Historically, Cinderella helped save the animation department at Disney, its success allowing Walt to proceed with future productions that would help shape and define the studio for over a half-century. But as important as that fact is, it wouldn’t mean a darn thing if the movie itself wasn’t still such a divine treasure trove of entertainment bliss that only seems to get better as the decades pass on by. It continues to be a classic in every sense of the word, the magic it produces every bit as wondrous today as it ever was when originally released back in 1950.
Cinderella is presented on a dual-layer 50GB Blu-ray MPEG-4 AVC Video with a 1.33:1/1080p transfer and can be viewed with black bars on the side of the screen or in the studio’s patented “DisneyView” Mode, illustrator Cristy Maltese filling in the sides with exquisite hand-drawn artwork augmenting the film itself.
The restoration is up to Disney’s typical high standards where it comes to their animated offerings (Fox and the Hound notwithstanding), and as such it blows the mind just how beautiful this presentation of the timeless classic is. Colors are rich and bountiful, black levels richly consistent and animated textures leap off the screen. As has been the case with virtually every Blu-ray released by the studio, this is another handsome presentation of one of their hand-drawn treasures deserving of applause.

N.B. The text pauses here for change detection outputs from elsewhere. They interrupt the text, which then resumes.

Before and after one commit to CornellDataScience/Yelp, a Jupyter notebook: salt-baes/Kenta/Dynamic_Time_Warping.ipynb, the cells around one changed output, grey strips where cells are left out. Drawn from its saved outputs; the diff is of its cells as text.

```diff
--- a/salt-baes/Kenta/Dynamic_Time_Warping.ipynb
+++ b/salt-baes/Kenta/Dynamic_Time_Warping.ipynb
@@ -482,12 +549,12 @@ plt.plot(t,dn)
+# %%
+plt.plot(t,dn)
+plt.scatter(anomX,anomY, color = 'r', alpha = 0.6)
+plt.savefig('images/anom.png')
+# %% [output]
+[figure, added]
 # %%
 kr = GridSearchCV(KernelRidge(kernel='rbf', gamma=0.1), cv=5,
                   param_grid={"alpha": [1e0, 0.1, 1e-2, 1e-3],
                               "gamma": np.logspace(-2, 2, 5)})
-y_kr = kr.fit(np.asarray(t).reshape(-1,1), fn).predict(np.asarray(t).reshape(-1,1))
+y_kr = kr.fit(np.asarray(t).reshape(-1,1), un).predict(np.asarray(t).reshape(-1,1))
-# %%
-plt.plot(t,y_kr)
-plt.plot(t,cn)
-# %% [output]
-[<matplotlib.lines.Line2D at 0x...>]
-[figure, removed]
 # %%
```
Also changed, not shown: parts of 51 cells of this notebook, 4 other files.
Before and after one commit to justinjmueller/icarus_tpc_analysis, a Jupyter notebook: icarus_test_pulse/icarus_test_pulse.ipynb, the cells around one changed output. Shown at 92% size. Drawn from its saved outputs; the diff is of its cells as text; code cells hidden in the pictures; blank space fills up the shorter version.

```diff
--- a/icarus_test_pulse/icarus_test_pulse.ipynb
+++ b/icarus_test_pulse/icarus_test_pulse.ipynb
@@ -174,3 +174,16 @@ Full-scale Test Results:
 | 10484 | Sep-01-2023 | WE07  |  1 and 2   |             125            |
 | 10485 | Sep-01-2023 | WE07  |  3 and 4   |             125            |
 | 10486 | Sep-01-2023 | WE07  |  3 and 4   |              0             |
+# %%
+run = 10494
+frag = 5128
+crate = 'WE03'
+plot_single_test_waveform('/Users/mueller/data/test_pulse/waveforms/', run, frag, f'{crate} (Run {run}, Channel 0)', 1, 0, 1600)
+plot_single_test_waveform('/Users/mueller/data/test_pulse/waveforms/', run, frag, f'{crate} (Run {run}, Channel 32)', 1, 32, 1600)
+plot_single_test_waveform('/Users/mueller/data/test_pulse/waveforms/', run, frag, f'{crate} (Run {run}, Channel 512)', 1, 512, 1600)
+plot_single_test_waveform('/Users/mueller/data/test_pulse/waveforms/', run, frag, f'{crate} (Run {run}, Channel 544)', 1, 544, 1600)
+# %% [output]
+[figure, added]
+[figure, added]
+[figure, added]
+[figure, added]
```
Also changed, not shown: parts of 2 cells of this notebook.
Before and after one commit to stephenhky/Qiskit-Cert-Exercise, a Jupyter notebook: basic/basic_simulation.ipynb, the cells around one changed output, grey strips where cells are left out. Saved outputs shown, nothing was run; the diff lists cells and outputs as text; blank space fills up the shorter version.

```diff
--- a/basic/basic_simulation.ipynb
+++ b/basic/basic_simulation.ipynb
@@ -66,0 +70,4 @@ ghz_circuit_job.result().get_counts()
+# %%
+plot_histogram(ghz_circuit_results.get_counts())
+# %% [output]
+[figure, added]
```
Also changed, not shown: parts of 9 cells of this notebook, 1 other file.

This Blu-ray features an English DTS-HD Master Audio 7.1 soundtrack along with the original English Mono track (as well as French and Spanish Dolby Digital 5.1 options) and comes with optional English SDH, French and Spanish subtitles. The restored soundtrack is fantastic, but so is the original Mono, both showcasing the film’s subtle sonic intricacies quite spectacularly.
Extras here include:
· Introduction by Daisy Disney Miller
· Deleted Scenes
· Alternate Opening Sequence
· Backstage Disney: Diamond Edition
i. The Real Fairy Godmother
ii. Behind the Magic: A New Disney Princess
iii. The Magic of a Glass Slipper
· Tangled Ever After Short Film
Along with those aforementioned extras, the Blu-ray also comes with all of the classic Backstage Disney Features and classic Backstage Music & More offerings, “Bibbidi-Bobbidi-You” as well as other all-ages delights sure to keep everyone in the family entertained and intrigued.
As for the new stuff, the Daisy Disney Miller intro is short and to the point and, if anything, could have been longer. There are three deleted scenes running right about ten minutes, presented in storyboard fashion as they were excised long before the final animation process had begun. The alternate opening sequence is also presented through storyboards complete with new vocal work that, if I’m being honest, is kind of terrible even if the scene itself is relatively interesting.
The three new Backstage Disney featurettes run right around 30 minutes if all played together and all of them, especially, and surprisingly, the mostly animated Christian Louboutin centric “The Magic of the Glass Slipper” which I found positively enchanting. As for Tangled Ever After, what’s there to say? It’s terrific, borderline outstanding, even, the inclusion of it giving the Blu-ray a rather nice balance between past and present (hand-drawn and CGI) that’s impossible to resist.
Disney’s Cinderella is Bibbidi-Bobbidi-beautiful on Blu-ray. My highest recommendation.